“I’ve been here for 11 years and I pay my water and sewer bills ... This just isn’t about Hancock Street. How many more houses are going to go up in flames before the city decides they are going to do something about this?” she asked.
Her wedding album, children’s newborn pictures and a lock of her grandson’s hair after his first trip to the barber shop were incinerated Saturday.
”I don’t care about the TV. It’s the things that were priceless that have the most value, that mean the most to us,” she said.
After spending three nights at the Holiday Inn Express, courtesy of the Red Cross, Caraballo and her family are now nomads, living separately with friends and family at various addresses across the city.
”I am grateful that we all got out OK, but it bothers me we are not all together,” said Caraballo.
She was insured for the loss of her home, but not the contents, and is now searching for a 3 or 4 bedroom apartment or home she can rent and the entire family can be reunited.
Caraballo lives with her husband Raoul, son Jose, 22, daughter, Emily, 20, who is 8 months pregnant, and her boyfriend, Benjiman Ferrer. 24. She also has an 11-year-old daughter Cheyene, 11, a sixth grader at the Guilmette school.
In late March, Caraballo had a baby shower for Emily, who is expecting a baby girl on June 15. All her baby shower gifts were also destroyed in the 5-alarm blaze.
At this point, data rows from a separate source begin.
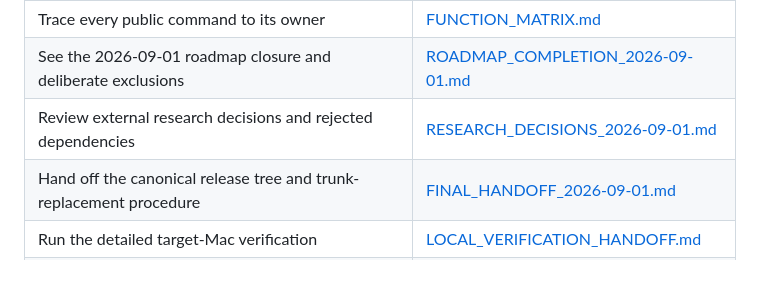
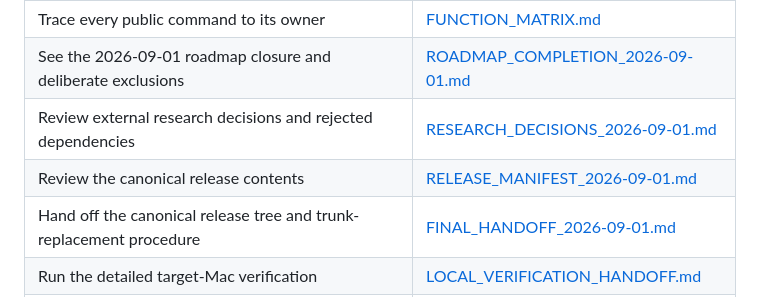
Before and after one commit to AxiomOrient/perfectpixel, a Markdown page: docs/README.md, the part around the change. Drawn GitHub-style; blank space fills up the shorter version.

Commit message:
docs: link final release manifest

```diff
--- a/docs/README.md
+++ b/docs/README.md
@@ -11,6 +11,7 @@ PerfectPixel is documented as one deterministic image-asset compiler and verific
 | Trace every public command to its owner | [FUNCTION_MATRIX.md](FUNCTION_MATRIX.md) |
 | See the 2026-09-01 roadmap closure and deliberate exclusions | [ROADMAP_COMPLETION_2026-09-01.md](ROADMAP_COMPLETION_2026-09-01.md) |
 | Review external research decisions and rejected dependencies | [RESEARCH_DECISIONS_2026-09-01.md](RESEARCH_DECISIONS_2026-09-01.md) |
+| Review the canonical release contents | [RELEASE_MANIFEST_2026-09-01.md](RELEASE_MANIFEST_2026-09-01.md) |
 | Hand off the canonical release tree and trunk-replacement procedure | [FINAL_HANDOFF_2026-09-01.md](FINAL_HANDOFF_2026-09-01.md) |
 | Run the detailed target-Mac verification | [LOCAL_VERIFICATION_HANDOFF.md](LOCAL_VERIFICATION_HANDOFF.md) |
 | Configure the fixed-root local MCP adapter | [MCP_CONTRACT.md](MCP_CONTRACT.md) |
```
A recording of her daughter’s recent 3D ultrasound, where you can hear the unborn baby’s heartbeat, also burned up, she said.
Caraballo was home Saturday, caring for her 1-year-old grandson, when neighbor Jessica Guzman started banging on the front door. Her daughter answered the door and Caraballo said she could hear Guzman screaming. She ran outside only to find fire charging toward her backyard, coming dangerously close to her fence and creeping up against her home.
The fire is believed to have started on a couch in a nearby alley.
Caraballo said she grabbed a garden hose, spraying water and trying to prevent the blaze from spreading to her home. But minutes later, as the flames leapt and spread, “I had to say ‘Forget it. I had to let it go.’”
Unaware of the water issues in the neighborhood, Caraballo said she became frustrated with firefighters. “I was yelling at them, asking them what they were doing. I was screaming ‘Put the water on my house.’ I was begging them,” she said.
“I stood there, looking at my own home. I could see the flames coming out my bedroom windows,” she said.
Fortunately, before fire engulfed her home, Caraballo was able to grab her purse with her cell phone inside. Having her personal documents and ID as well as her cell phone has been invaluable, she said.
Early Sunday morning, Caraballo went back to her home. Firefighters were there, hosing off a room where the fire had rekindled. Then, she had an opportunity to talk to crews about the water issues and how the fire spread.
The cause of the blaze remains under investigation. Caraballo paid $159,999 for the home and still owes $131,000. “I’m going to walk away with nothing,” she said.
Above all, Caraballo said she is homesick and desperately “wants to go home.”
”But I don’t have a home,” she said. “I would never want anybody else to experience this type of pain.”
Caraballo asked that anyone who can help her with housing for her family to call her at 978-606-5145.
Follow staff reporter Jill Harmacinski on Twitter under the screenname EagleTribJill.